Records from a collection
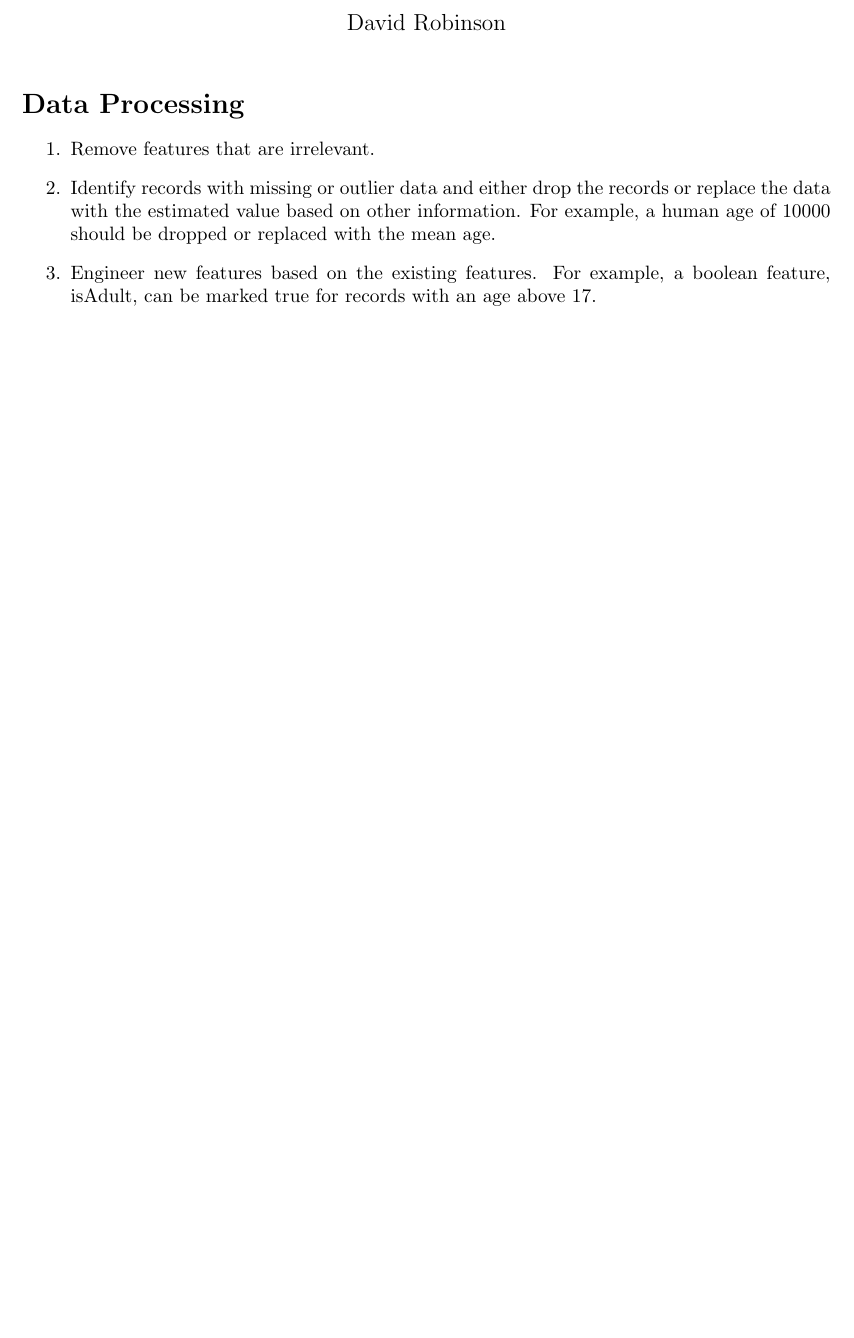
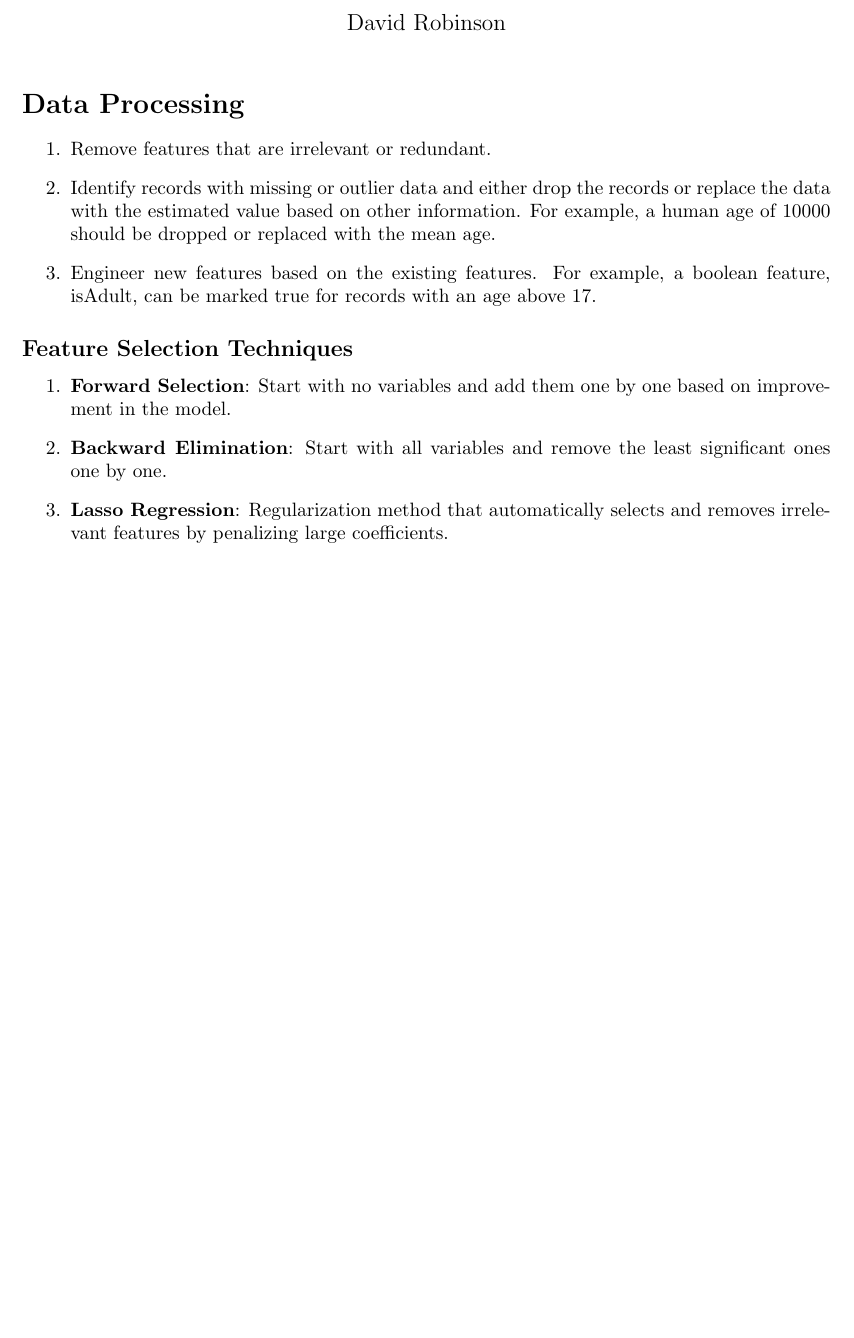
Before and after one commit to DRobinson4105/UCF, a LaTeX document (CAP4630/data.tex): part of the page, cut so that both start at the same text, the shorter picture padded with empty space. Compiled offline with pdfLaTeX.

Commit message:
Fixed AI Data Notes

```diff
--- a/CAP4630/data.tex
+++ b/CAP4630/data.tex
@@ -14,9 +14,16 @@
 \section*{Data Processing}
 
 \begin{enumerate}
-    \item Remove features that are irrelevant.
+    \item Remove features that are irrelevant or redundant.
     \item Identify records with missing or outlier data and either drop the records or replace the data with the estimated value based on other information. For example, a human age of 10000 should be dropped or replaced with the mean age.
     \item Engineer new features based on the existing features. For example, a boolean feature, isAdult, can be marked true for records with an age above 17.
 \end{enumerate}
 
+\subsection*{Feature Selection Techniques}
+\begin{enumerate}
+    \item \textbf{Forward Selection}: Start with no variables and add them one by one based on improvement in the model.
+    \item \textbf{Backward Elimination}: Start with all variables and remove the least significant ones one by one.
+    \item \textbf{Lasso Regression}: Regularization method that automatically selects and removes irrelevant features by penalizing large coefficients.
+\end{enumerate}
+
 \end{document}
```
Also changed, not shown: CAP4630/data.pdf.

EXERCISE INSTRUCTIONS
Leave images out of the retyped records; keep all else exact.

SOLUTION TO THIS TASK
Before and after one commit to DRobinson4105/UCF, a LaTeX document (CAP4630/data.tex): part of the page, cut so that both start at the same text, the shorter picture padded with empty space. Compiled offline with pdfLaTeX.

Commit message:
Fixed AI Data Notes

```diff
--- a/CAP4630/data.tex
+++ b/CAP4630/data.tex
@@ -14,9 +14,16 @@
 \section*{Data Processing}
 
 \begin{enumerate}
-    \item Remove features that are irrelevant.
+    \item Remove features that are irrelevant or redundant.
     \item Identify records with missing or outlier data and either drop the records or replace the data with the estimated value based on other information. For example, a human age of 10000 should be dropped or replaced with the mean age.
     \item Engineer new features based on the existing features. For example, a boolean feature, isAdult, can be marked true for records with an age above 17.
 \end{enumerate}
 
+\subsection*{Feature Selection Techniques}
+\begin{enumerate}
+    \item \textbf{Forward Selection}: Start with no variables and add them one by one based on improvement in the model.
+    \item \textbf{Backward Elimination}: Start with all variables and remove the least significant ones one by one.
+    \item \textbf{Lasso Regression}: Regularization method that automatically selects and removes irrelevant features by penalizing large coefficients.
+\end{enumerate}
+
 \end{document}
```
Also changed, not shown: CAP4630/data.pdf.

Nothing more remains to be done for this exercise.